Laura Gatti Studio
Laura Gatti (Partner)
Team: Marco Peterle, Simone Serio, Luca Leporati
Fire prevention design
Ing. Giuseppe Lapacciana
Administrative Practices And Safety Coordination
Arch. Angelo Francione
Geological Surveys And Topographical Surveys
Dott. Geol. Pietro Pepe
Team: Maria Serafino Claudiano, Michele Moramarco
Photo: Paolo Rosselli, Giovanni Nardi, Guoyin Jiang
The project concerns the aesthetic and functional redevelopment, as well as the technological adaptation of the Matera Central FAL railway station, one of the three on the Bari-Matera section serving the city. The existing building consists of an above-ground structure built in 1982, which has little architectural connotation, lacks services and is scarcely perceived as a public space, and of a tunnel dug in 1978 to bury the railway line that crosses a long urban stretch. With the intention of giving it greater relevance, therefore, the station is no longer rethought as a pure infrastructural node, but rather as a true urban landmark, in tune with the role of Matera European Capital of Culture 2019.
Particular attention is paid to the selection of materials, chosen to embody the two souls of Matera: Apricena stone that recalls the local stone of the ancient city of the Sassi, and steel that speaks of the dynamism of the modern city.
The construction system is based on multilayer panels obtained by coupling a 12 mm stone facing with a layer of lightened material of the same thickness. The design of the wall is thus defined by the texture of the panels, interspersed with some connecting joints emphasised in thickness, and by a series of full-height backlit glass modules. The south façade will thus be in perfect continuity with the underlying façade facing the quay, flush with the opening in the slab.
The most distinctive feature of the project is the 45×35 m metal roof, supported by twelve steel columns rising from the ‘iron floor’, crossing the height of the underground gallery by about 6 m and rising a further 12 m above ground level. In this way, the roof generates a covered square usable by travellers and open to the public. On an architectural level, the canopy is strongly characterised on the intrados by partially reflecting metal panels with a “diamond” geometry, while the extrados, completely flat, is covered on 1.500 sqm by a photovoltaic surface of the latest generation, for a total of 696 panels, capable of producing up to twice the energy needed to light the station, and therefore potentially usable for the entire square.
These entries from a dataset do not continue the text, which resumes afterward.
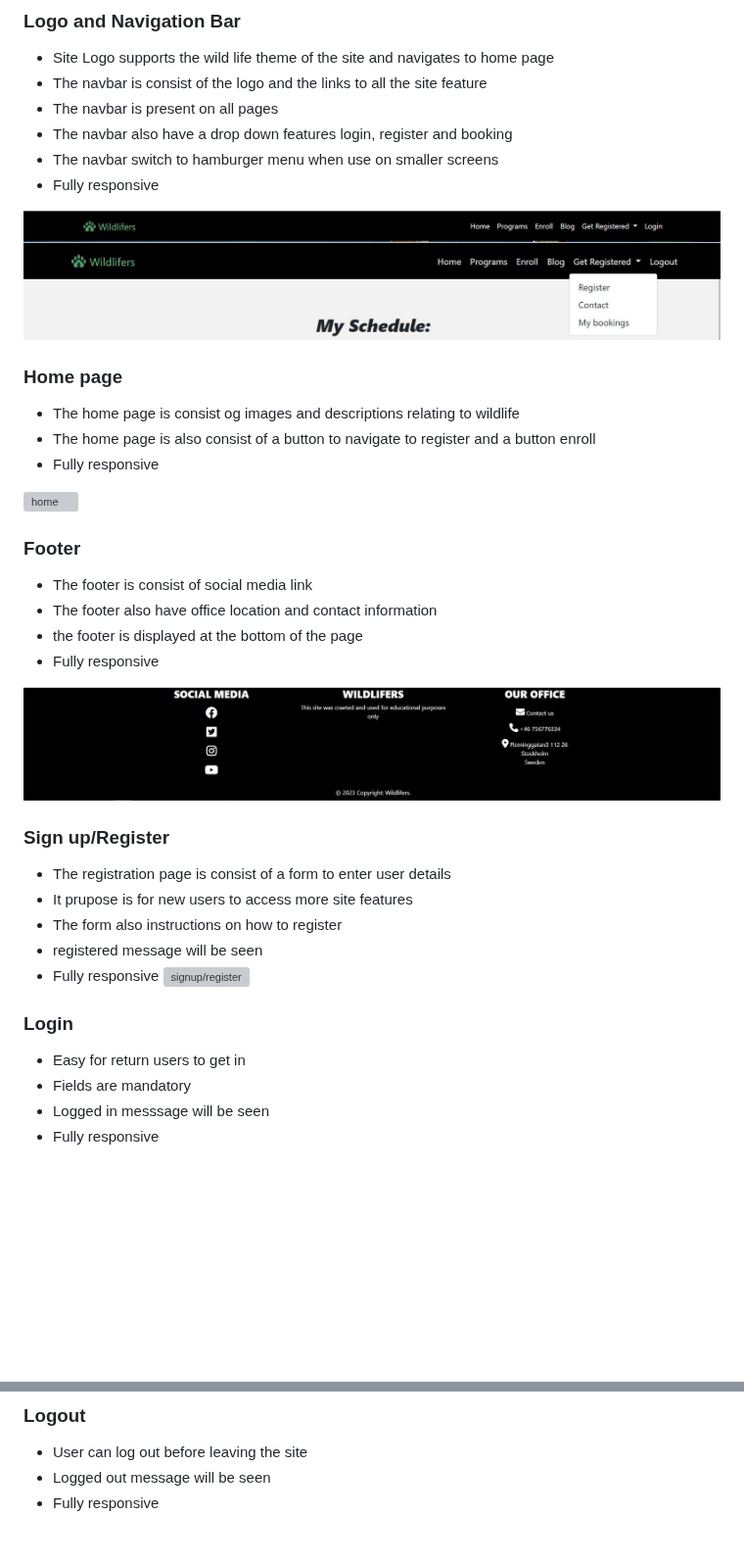
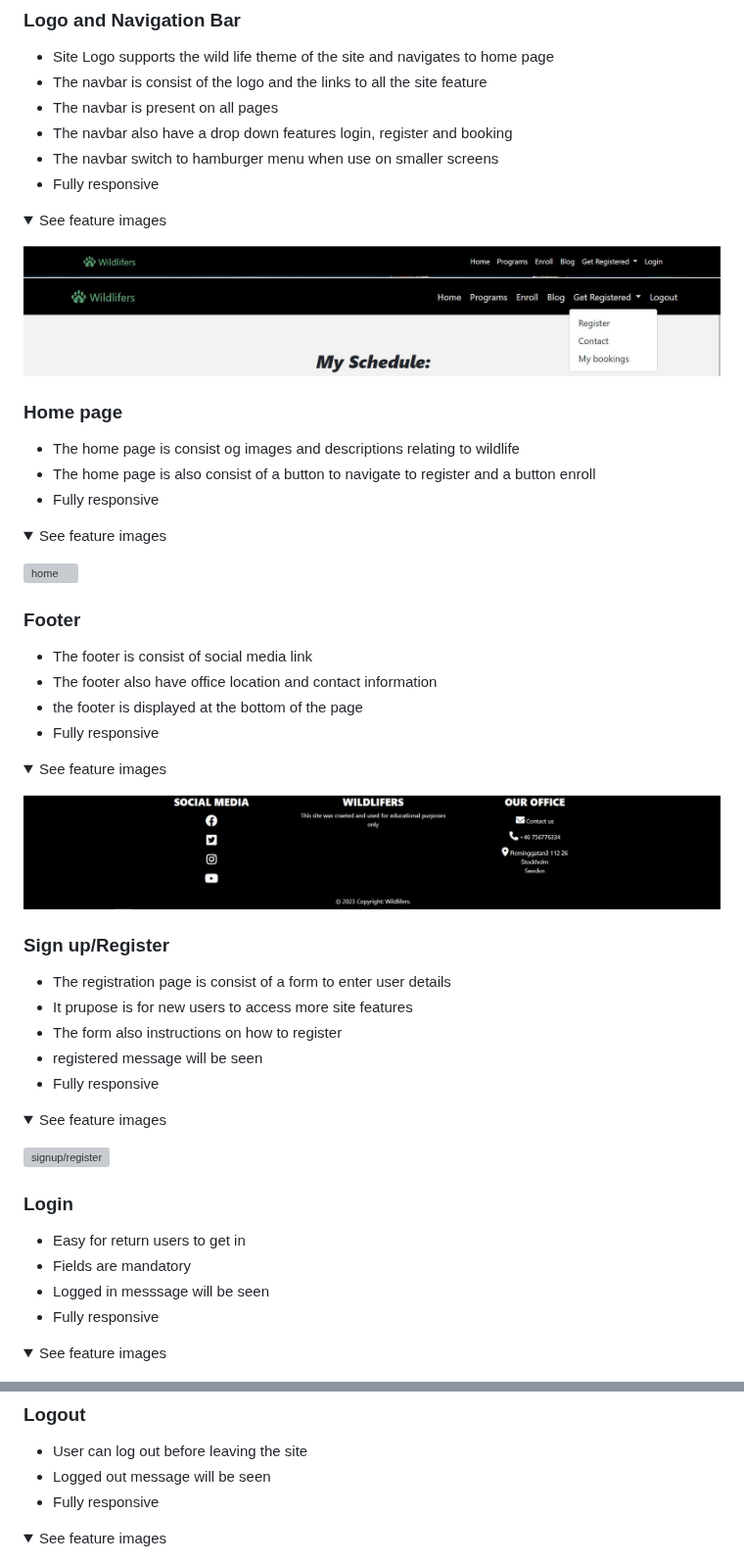
Before and after one commit to Ewie1/CI_PP4_Wildlifers, a Markdown page: README.md, 2 parts joined by grey strips. Shown at 98% size. Rendered like a GitHub page; folded sections open; blank space fills up the shorter version; grey boxes are pictures that could not be loaded.

Commit message:
README:Add file path

```diff
--- a/README.md
+++ b/README.md
@@ -304,6 +304,12 @@ The site Navbar is a black with a logo to to the lefzt which navigate to te home
 - The navbar switch to hamburger menu when use on smaller screens
 - Fully responsive
 
+<details><summary>See feature images</summary>
+
+
+</details>
+
+
 ![logo-and-nav](docs/feature/feature-navbar.JPG)
 ![logo-and-nav](docs/feature/feature-nav-dropdown.JPG)
 
@@ -311,6 +317,11 @@ The site Navbar is a black with a logo to to the lefzt which navigate to te home
 - The home page is consist og images and descriptions relating to wildlife
 - The home page is also consist of a button to navigate to register and a button enroll
 - Fully responsive
+
+<details><summary>See feature images</summary>
+
+
+</details>
 
 
 ![home](docs/feature/feature-home-page.png)
@@ -321,6 +332,12 @@ The site Navbar is a black with a logo to to the lefzt which navigate to te home
 - the footer is displayed at the bottom of the page
 - Fully responsive
 
+<details><summary>See feature images</summary>
+
+
+</details>
+
+
 ![footer](docs/feature/feature-footer.JPG)
 
 ### Sign up/Register
@@ -329,6 +346,12 @@ The site Navbar is a black with a logo to to the lefzt which navigate to te home
 - The form also instructions on how to register
 - registered message will be seen
 - Fully responsive
+
+<details><summary>See feature images</summary>
+
+
+</details>
+
 ![signup/register](docs/feature/feature-registration.png)
 
 ### Login
@@ -337,12 +360,22 @@ The site Navbar is a black with a logo to to the lefzt which navigate to te home
 - Logged in messsage will be seen
 - Fully responsive
 
+<details><summary>See feature images</summary>
+
+
+</details>
+
 ![login](docs/feature/feature-login-required.JPG)
 
 ### Logout
 - User can log out before leaving the site
 - Logged out message will be seen
 - Fully responsive
+
+<details><summary>See feature images</summary>
+
+
+</details>
 
 ![logout](docs/feature/feature-logout.JPG)
 
```
Also changed, not shown: other parts of README.md (+49 -0 lines).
The relationship with the public pedestrian area in front of the station is another fundamental theme of the project. The new station is placed in direct connection with the Piazza della Visitazione which, redesigned and connected to the main access axes to the nearby historic city, can be considered as a true ‘gateway’ to the city, for local users and visitors arriving from all over Italy. The design of the new station sees the square precisely as a connecting piece of the urban systems that already characterise it: cultural, traffic and ecological. Characterised by the presence of public buildings and high accessibility, the square also has a barycentric position with respect to important green areas, becoming a potential fulcrum for a network of spaces linked to urban forestation on a broader, urban and territorial scale.
The design of the new square reinterprets the existing urban fabric and proposes a new matrix, which becomes an ordering element through a grid that generates a succession of paved surfaces alternating with strips of new vegetation. The only exceptions to interrupt the regularity of the grid are the pre-existing elements such as the axis oriented towards the Sassi and five ‘glades’, areas with different densities declined in different ways in terms of size and function.